He struggles off to a hospital, where he decides this is the kind of thing you call your best friend about:

There follows four pages of the horrors of withdrawal, the squalor of addiction-related poverty and how racism drives people of colour to drugs. Then:

There follows: PLOT. Ollie is a hothead, Hal doesn't tell him to shut up. They both end up accidentally taking junk, and Roy rescues them.

Dinah doesn't actually appear until the next issue. The issue is 25 pages long, so I'm hoping 8 pages of it is OK; I didn't want to leave any of this out:

After Ollie shows off his coping skills, he goes a-beating up bad guys, leaving his apartment free for one of Roy's friends to break in, OD and die. Hal, meanwhile, puts two and two together regarding what Roy was talking about and goes looking for him.

Time -and plot - passes. The OD'd friend of Roy's has a funeral.

I'll be back later in the week with some scans of Dinah's mother, who is just as awesome and has just as bad taste in men.
From: [identity profile] scottyquick.insanejournal.com
Wow, this Ollie is the biggest douchebag in the history of DC comics. At least Bruce or Clark never punched Cass or Kara for being addicted to drugs. Like holy shit O'Neil.

I love Dinah and Roy, though. Something that disappointed me about BoP is that we never got to see Dinah and Roy's relationship.

I need to get a Roy icon and an Ollie icon.

My favorite thing is the way Ollie talks on the phone.
kingrockwell: he's a sexy (Ollie Queen)
From: [personal profile] kingrockwell
Giant, economy-sized telephone stylings!
From: [identity profile] thebat_man.insanejournal.com
Ollie's flawed. He makes mistakes. I like that, because perfect characters are boring.
From: [identity profile] scottyquick.insanejournal.com
Beating up and kicking out your son for being addicted to heroin because you abandoned him isn't flawed, it's evil.
From: [identity profile] jlroberson.insanejournal.com
And it happens, and they're showing that. And Ollie's limitations. Ollie isn't as tolerant, reasonable, hip or sensitive as he's been pretending.
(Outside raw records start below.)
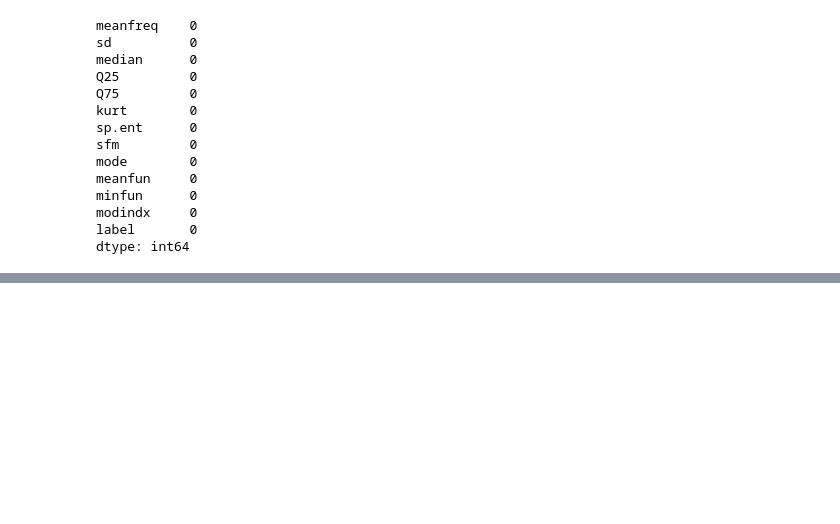
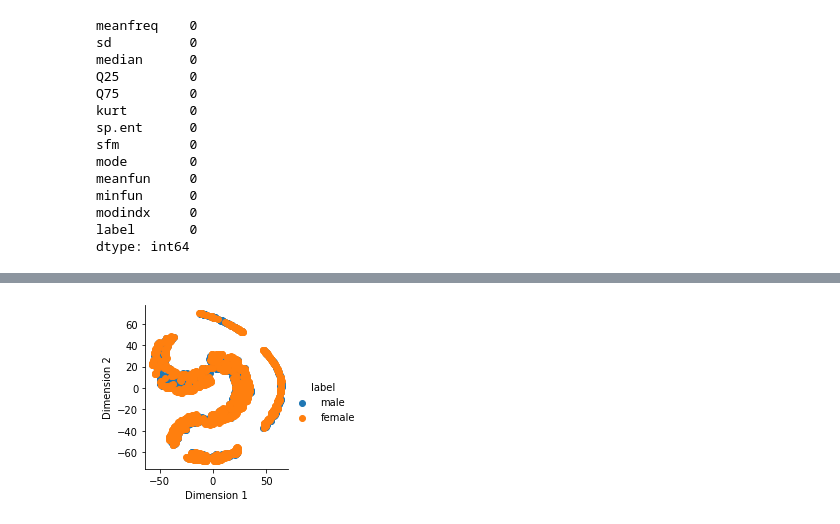
Before and after one commit to devKhush/Machine-Learning-Project-Gender-Recognition-From-Voice, a Jupyter notebook: src/EDA_after_feature_selection.ipynb, the cells around one changed output, grey strips where cells are left out. Cells and saved outputs as stored; diff of their text form; code cells hidden in the pictures; blank space fills up the shorter version.

```diff
--- a/src/EDA_after_feature_selection.ipynb
+++ b/src/EDA_after_feature_selection.ipynb
@@ -206,0 +226,4 @@ dtype: int64
+# %%
+sns.FacetGrid(tsne_data, hue="label").map(plt.scatter, 'Dimension 1', 'Dimension 2').add_legend();
+# %% [output]
+[figure, added]
```
Also changed, not shown: parts of 6 cells of this notebook, 9 other files.
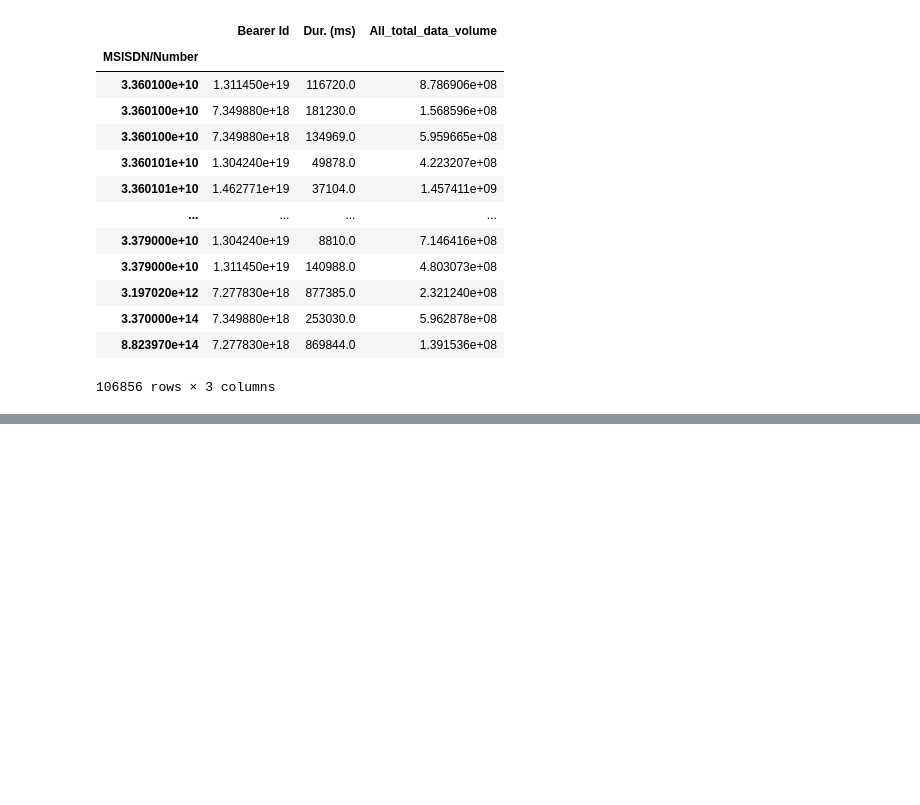
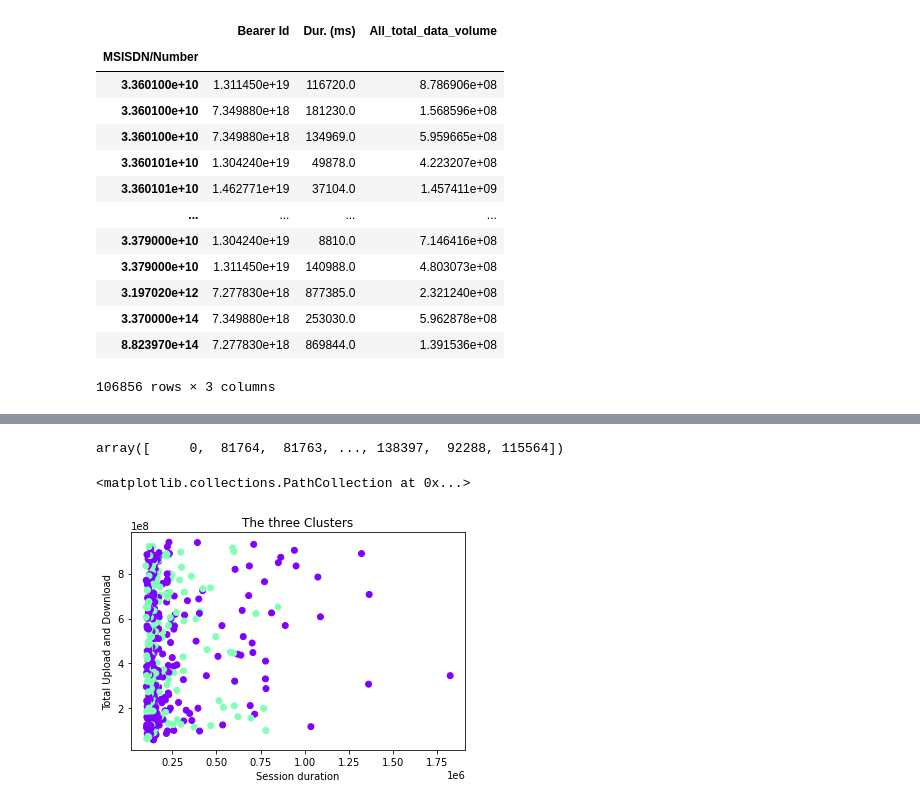
Before and after one commit to behigu/TellCo-Telecom-User-s-Data-Analysis, a Jupyter notebook: notebooks/Telco_telecom_user_data_analysis.ipynb, the cells around one changed output, grey strips where cells are left out. Cells and saved outputs as stored; diff of their text form; code cells hidden in the pictures; blank space fills up the shorter version.

Commit message:
normalization and K-means Clustering features selection added

```diff
--- a/notebooks/Telco_telecom_user_data_analysis.ipynb
+++ b/notebooks/Telco_telecom_user_data_analysis.ipynb
@@ -631,0 +630,12 @@ df_clean.groupby('MSISDN/Number').agg({'Bearer Id':'sum','Dur. (ms)': 'sum', 'Al
+# %%
+#feature extraction
+new_df = df_clean[['Bearer Id','Dur. (ms)','All_total_data_volume']]
+
+#normalize the data
+from sklearn import preprocessing
+x = new_df.values
+min_max_scaler = preprocessing.MinMaxScaler()
+x_scaled = min_max_scaler.fit_transform(x)
+df_normalized = pd.DataFrame(x_scaled)
+
+print(df_normalized)
@@ -631,0 +657,23 @@ df_clean.groupby('MSISDN/Number').agg({'Bearer Id':'sum','Dur. (ms)': 'sum', 'Al
+# %%
+from sklearn.cluster import KMeans
+kmeans = KMeans(n_clusters=3)
+kmeans.fit(new_df)
+
+identified_clusters = kmeans.fit_predict(new_df)
+#identified_clusters.head(20)
+
+np.argsort(identified_clusters)
+# %% [output]
+array([     0,  81764,  81763, ..., 138397,  92288, 115564])
+# %%
+data_with_clusters = df_clean.copy()
+data_with_clusters['Clusters'] = identified_clusters
+
+plt.title('The three Clusters')
+plt.xlabel('Session duration')
+plt.ylabel('Total Upload and Download')
+
+plt.scatter(data_with_clusters['Dur. (ms)'].head(400),data_with_clusters['All_total_data_volume'].head(400),c=data_with_clusters['Clusters'].head(400),cmap='rainbow')
+# %% [output]
+<matplotlib.collections.PathCollection at 0x...>
+[figure, added]
```
Also changed, not shown: parts of 25 cells of this notebook.
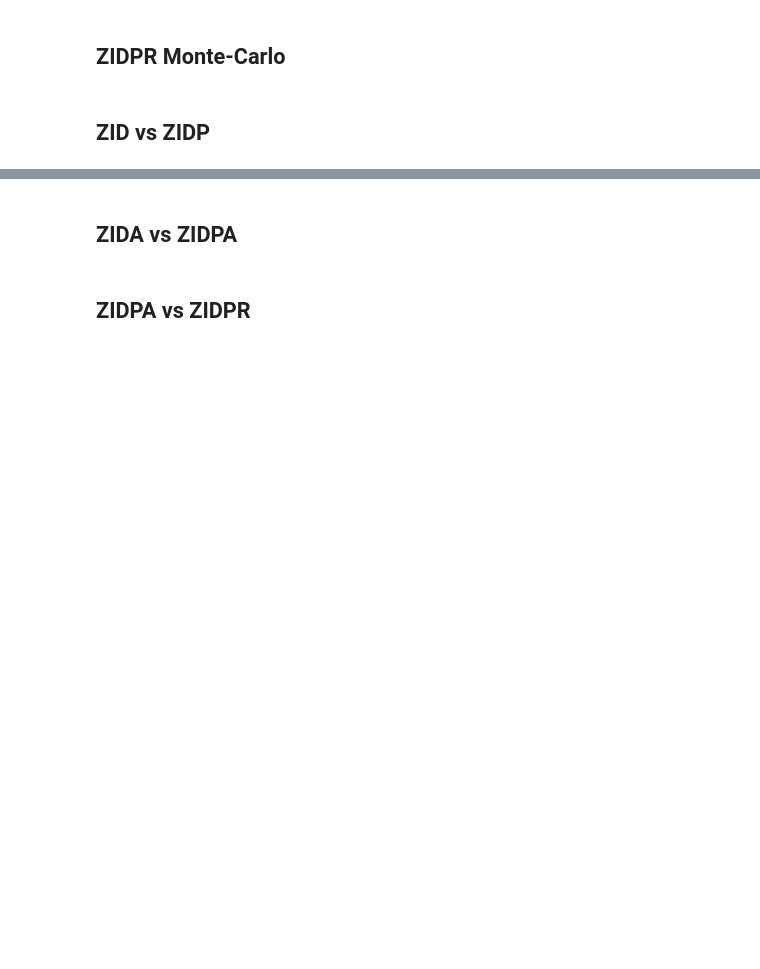
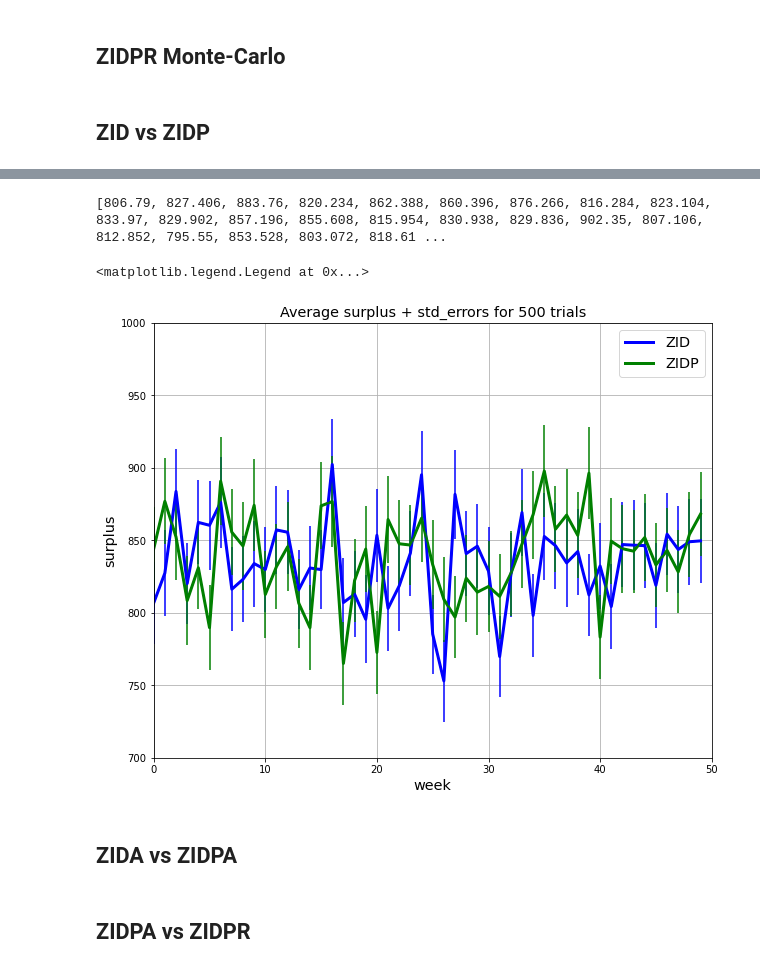
Before and after one commit to Kmccabe/dm_markets, a Jupyter notebook: modules_v2/dm_presentation_V6.ipynb, the cells around one changed output, grey strips where cells are left out. Drawn from its saved outputs; the diff is of its cells as text; code cells hidden in the pictures; blank space fills up the shorter version.

```diff
--- a/modules_v2/dm_presentation_V6.ipynb
+++ b/modules_v2/dm_presentation_V6.ipynb
@@ -1835,6 +1842,7 @@ ZID = dm_agents.ZID
 ZIDP = dm_agents.ZIDP   # name of agent class
 trader_objects =[ZID, ZIDP]
 
+sim_name = "ZID vs ZIDP"
 num_periods = 7
 num_weeks = 50
 num_rounds = 5
@@ -1843,7 +1851,7 @@ num_traders = 20
 num_units = 8
 lower_bound = 200
 upper_bound = 600
-data_table_8 = make_monte_carlo(num_trials, num_periods, num_weeks,
+data_table_8 = make_monte_carlo(sim_name, num_trials, num_periods, num_weeks,
                             num_rounds, grid_size,
                             num_traders, num_units,
                             lower_bound, upper_bound,
@@ -1898,21 +1909,25 @@ print(zid_avg)
 # %%
 x = [k for k in range(num_weeks)]
 print(zid_avg)
 fig, ax = plt.subplots(figsize=(10, 8))
 
 ax.plot(zid_avg, label = 'ZID', linestyle = 'solid', color='blue', lw =3)
 ax.errorbar(x, zid_avg, yerr=std_error_zid, color='blue')
 
 ax.plot(zidp_avg, label = 'ZIDP', linestyle = 'solid', color='green', lw =3)
 ax.errorbar(x, zidp_avg, yerr=std_error_zidp, color = 'green')
 
 ax.set_xlabel('week', size = 'x-large')
 ax.set_xbound(0, num_weeks)
-ax.set_ybound(0, 1500)
+ax.set_ybound(700, 1000)
 ax.grid(1)
 ax.set_ylabel('surplus', size = 'x-large')
 ax.set_title(f'Average surplus + std_errors for {num_trials} trials', size = 'x-large')
 ax.legend(fontsize='x-large')
+# %% [output]
+[806.79, 827.406, 883.76, 820.234, 862.388, 860.396, 876.266, 816.284, 823.104, 833.97, 829.902, 857.196, 855.608, 815.954, 830.938, 829.836, 902.35, 807.106, 812.852, 795.55, 853.528, 803.072, 818.61 ...
+<matplotlib.legend.Legend at 0x...>
+[figure, added]
 # %% [markdown]
 ## ZIDA vs ZIDPA
 # %%
```
Also changed, not shown: parts of 8 cells of this notebook, 5 other files.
Consider he's spent the whole story preaching to Hal till now. The POINT is that Ollie's a hypocrite with feet of clay.

Which was gutsy of O'Neill.
From: [identity profile] scottyquick.insanejournal.com
Which is fine for O'Neil, but it takes away all sympathy and positive feelings I had towards Ollie. He's a superhero, he should be above that.
From: [identity profile] jlroberson.insanejournal.com
You should go on to read the subsequent issues where he has to deal with the big flaws he now knows he has.

In the words of Hunter Zolomon, "it makes him better."

Personally, I like it in the grand scheme of things. Because few superheroes get to have this kind of arc that really tests them as characters. Ollie was allowed to because at the time he was a B-lister. (You couldn't do this, at least not then, with Batman) It gives him depth when you realize he overcame this particular dickishness, which has always remained in canon.


Date: 2009-07-13 01:37 am (UTC)
From: [identity profile] scottyquick.insanejournal.com
Roy was an orphan who was taken in as a ward, until suddenly his guardian decided to abandon him. He is still likable and heroic about going through and recovering from this, quitting cold turkey.
From: [identity profile] jlroberson.insanejournal.com
Yes, you would think so. Which is the point of the story. (Fans said that then too)
From: [identity profile] jlbarnett.insanejournal.com
I'm just saying if you're going to condemn Ollie for his actions because he's a superhero then ROy should be condemned for his by the same reasoning. If you willing to give Roy a pass I think Ollie deserves one too.
From: [identity profile] jlroberson.insanejournal.com
The point isn't condemnation. It's that the character was tested and gained depth, which is why GA is not an "icon" and all the better for it. He has a very particular personality and is very fallible. This was the story that marked that transition. The story arc overall is really about Ollie learning how arrogant he's been, and one could argue that all his spouting and preaching is really angry overcompensation for the loss of his fortune. (again, HAL'S the true liberal--he listens, he tries to make amends, he tries to understand the other side, tries to grow up; and really all his development occurs in the first chapter, within two pages) VERY few DC characters have been allowed to go through this much actual character development, because DC's often very much about a black and white cosmology of GOOD versus EVIL. Certainly at this point it still was. It's not about shades of grey, and this was one of the first times that concept made it in.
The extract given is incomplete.